EXERCISE DIRECTIONS: Determine how many lines of the listing contain the word "worker". The reply is that number alone.

▼

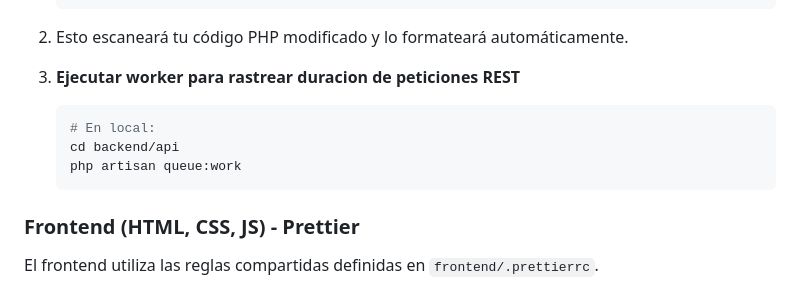
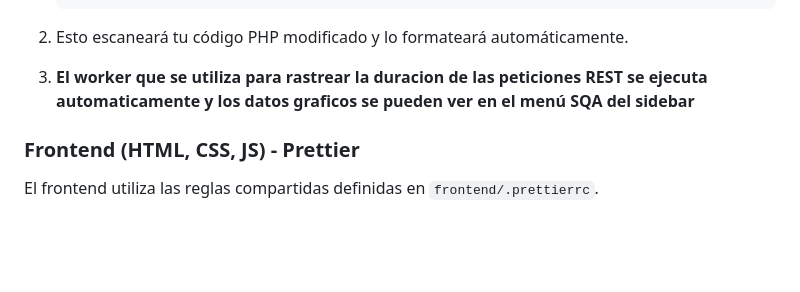
Before and after one commit to angelcontres/Sistema-web-de-Gestion-de-Incidencias, a Markdown page: README.md, the part around the change. GitHub-like rendering; blank space fills up the shorter version.

Commit message:
eliminar MD innecesario
se actualiza el README.MD

````diff
--- a/README.md
+++ b/README.md
@@ -152,13 +152,7 @@ El backend está configurado bajo el estándar de Laravel definido en `backend/a
 
 2.  Esto escaneará tu código PHP modificado y lo formateará automáticamente.
 
-3.  **Ejecutar worker para rastrear duracion de peticiones REST**
-
-    ```bash
-    # En local:
-    cd backend/api
-    php artisan queue:work
-    ```
+3.  **El worker que se utiliza para rastrear la duracion de las peticiones REST se ejecuta automaticamente y los datos graficos se pueden ver en el menú SQA del sidebar**
 
 ### Frontend (HTML, CSS, JS) - Prettier
 
````
Also changed, not shown: backend/walkthrough_sidebar.md (deleted, +0 -34 lines).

▲

WRITTEN SOLUTION: 2